Researchers at the University of Iowa are developing an implant that helps induce bone formation in patients with diabetes.
Aliasger Salem, UI College of Pharmacy Bighley Chair, is using a multi-functional implant composed of insulin, Vitamin D3, bone morphogenetic protein 2, and fibroblast growth factor to help those with Type 2 diabetics who have difficulties regenerating bones after fractures.
Compared to non-diabetic patients, Type 2 diabetic patients are more likely to experience bone fractures and have a harder time healing, Salem said.

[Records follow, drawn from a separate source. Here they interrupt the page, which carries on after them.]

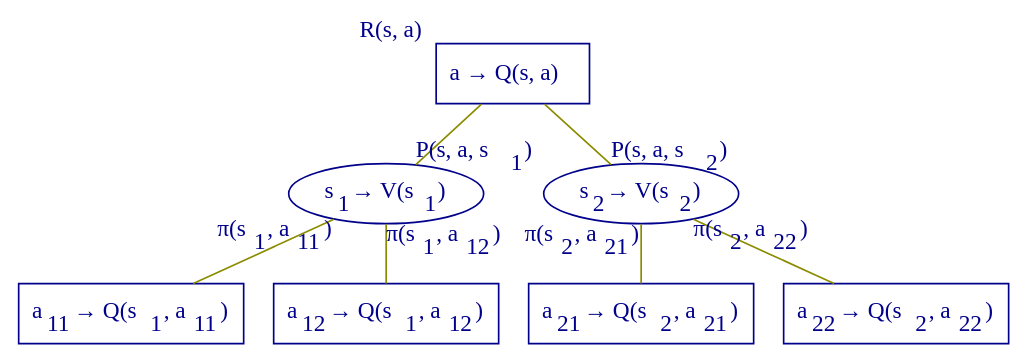
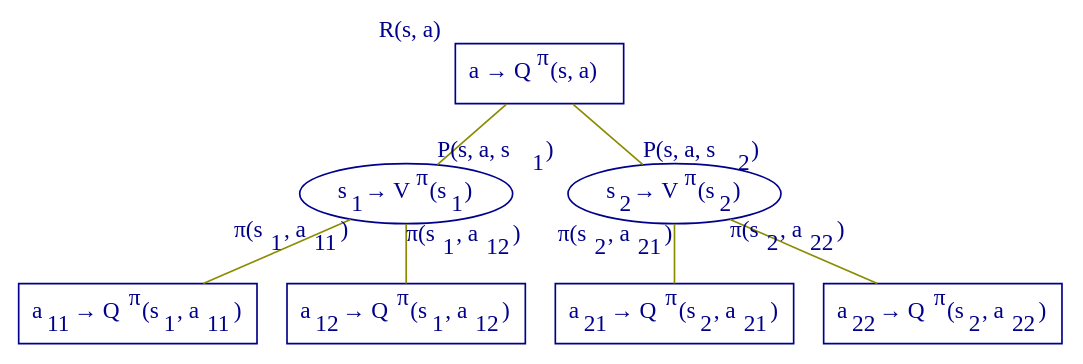
Before and after one commit to TikhonJelvis/RL-book: the diagram in chapter3/mdp_bellman_policy_tree_qq.gv, drawn with Graphviz. The commit also changed 3 other files, not shown here.

```diff
--- a/chapter3/mdp_bellman_policy_tree_qq.gv
+++ b/chapter3/mdp_bellman_policy_tree_qq.gv
@@ -1,20 +1,20 @@
 /*
 Run with the command: neato -n2 -Tpng -o mdp_bellman_policy_tree_qq.png mdp_bellman_policy_tree_qq.gv
 */
 
 digraph mdp_bellman_policy_tree_qq
 {
-  A [pos="0,0", label=<a &#8594; Q(s, a)>, shape=box, xlp="0, -30", xlabel=<R(s, a)>, color=blue4, fontcolor=blue4]
-  S1 [pos="-140,-120", label=<s<SUB>1</SUB> &#8594; V(s<SUB>1</SUB>)>, shape=ellipse, color=blue4, fontcolor=blue4]
-  S2 [pos="140,-120", label=<s<SUB>2</SUB> &#8594; V(s<SUB>2</SUB>)>, shape=ellipse, color=blue4, fontcolor=blue4]
-  A11 [pos="-210,-240", label=<a<SUB>11</SUB> &#8594; Q(s<SUB>1</SUB>, a<SUB>11</SUB>)>, shape=box, color=blue4, fontcolor=blue4]
-  A12 [pos="-70, -240", label=<a<SUB>12</SUB> &#8594; Q(s<SUB>1</SUB>, a<SUB>12</SUB>)>, shape=box, color=blue4, fontcolor=blue4]
-  A21 [pos="70,-240", label=<a<SUB>21</SUB> &#8594; Q(s<SUB>2</SUB>, a<SUB>21</SUB>)>, shape=box, color=blue4, fontcolor=blue4]
-  A22 [pos="210, -240", label=<a<SUB>22</SUB> &#8594; Q(s<SUB>2</SUB>, a<SUB>22</SUB>)>, shape=box, color=blue4, fontcolor=blue4]
+  A [pos="0,0", label=<a &#8594; Q<SUP>&#960;</SUP>(s, a)>, shape=box, xlp="0, -30", xlabel=<R(s, a)>, color=blue4, fontcolor=blue4]
+  S1 [pos="-140,-120", label=<s<SUB>1</SUB> &#8594; V<SUP>&#960;</SUP>(s<SUB>1</SUB>)>, shape=ellipse, color=blue4, fontcolor=blue4]
+  S2 [pos="140,-120", label=<s<SUB>2</SUB> &#8594; V<SUP>&#960;</SUP>(s<SUB>2</SUB>)>, shape=ellipse, color=blue4, fontcolor=blue4]
+  A11 [pos="-210,-240", label=<a<SUB>11</SUB> &#8594; Q<SUP>&#960;</SUP>(s<SUB>1</SUB>, a<SUB>11</SUB>)>, shape=box, color=blue4, fontcolor=blue4]
+  A12 [pos="-70, -240", label=<a<SUB>12</SUB> &#8594; Q<SUP>&#960;</SUP>(s<SUB>1</SUB>, a<SUB>12</SUB>)>, shape=box, color=blue4, fontcolor=blue4]
+  A21 [pos="70,-240", label=<a<SUB>21</SUB> &#8594; Q<SUP>&#960;</SUP>(s<SUB>2</SUB>, a<SUB>21</SUB>)>, shape=box, color=blue4, fontcolor=blue4]
+  A22 [pos="210, -240", label=<a<SUB>22</SUB> &#8594; Q<SUP>&#960;</SUP>(s<SUB>2</SUB>, a<SUB>22</SUB>)>, shape=box, color=blue4, fontcolor=blue4]
   A->S1 [headlabel=<P(s, a, s<SUB>1</SUB>)>, arrowhead=none, color=yellow4, fontcolor=blue4]
   A->S2 [headlabel=<P(s, a, s<SUB>2</SUB>)>, arrowhead=none, color=yellow4, fontcolor=blue4]
   S1->A11 [taillabel=<&#960;(s<SUB>1</SUB>, a<SUB>11</SUB>)>, arrowhead=none, color=yellow4, fontcolor=blue4]
   S1->A12 [taillabel=<&#960;(s<SUB>1</SUB>, a<SUB>12</SUB>)>, arrowhead=none, color=yellow4, fontcolor=blue4]
   S2->A21 [taillabel=<&#960;(s<SUB>2</SUB>, a<SUB>21</SUB>)>, arrowhead=none, color=yellow4, fontcolor=blue4]
   S2->A22 [taillabel=<&#960;(s<SUB>2</SUB>, a<SUB>22</SUB>)>, arrowhead=none, color=yellow4, fontcolor=blue4]
 }
```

John Femino, clinical professor at the UI Department of Orthopaedics and Rehabilitation, said patients with diabetes take longer to regulate their blood sugar. These high levels lead to dysfunction in the osteoblasts, which are cells that work to heal bones.
Femino added that Vitamin D3 is critical for patients to absorb calcium and facilitate these osteoblasts. Additionally, insulin works to restore bone fractures. Without this, he said, diabetics are known to heal worse and have higher levels of complications and infections.
Salem said he began developing the idea for a multi-functional implant with Femino’s help. Based on their previous work, Femino suggested looking at Vitamin D3 to help regenerate bones in diabetic patients.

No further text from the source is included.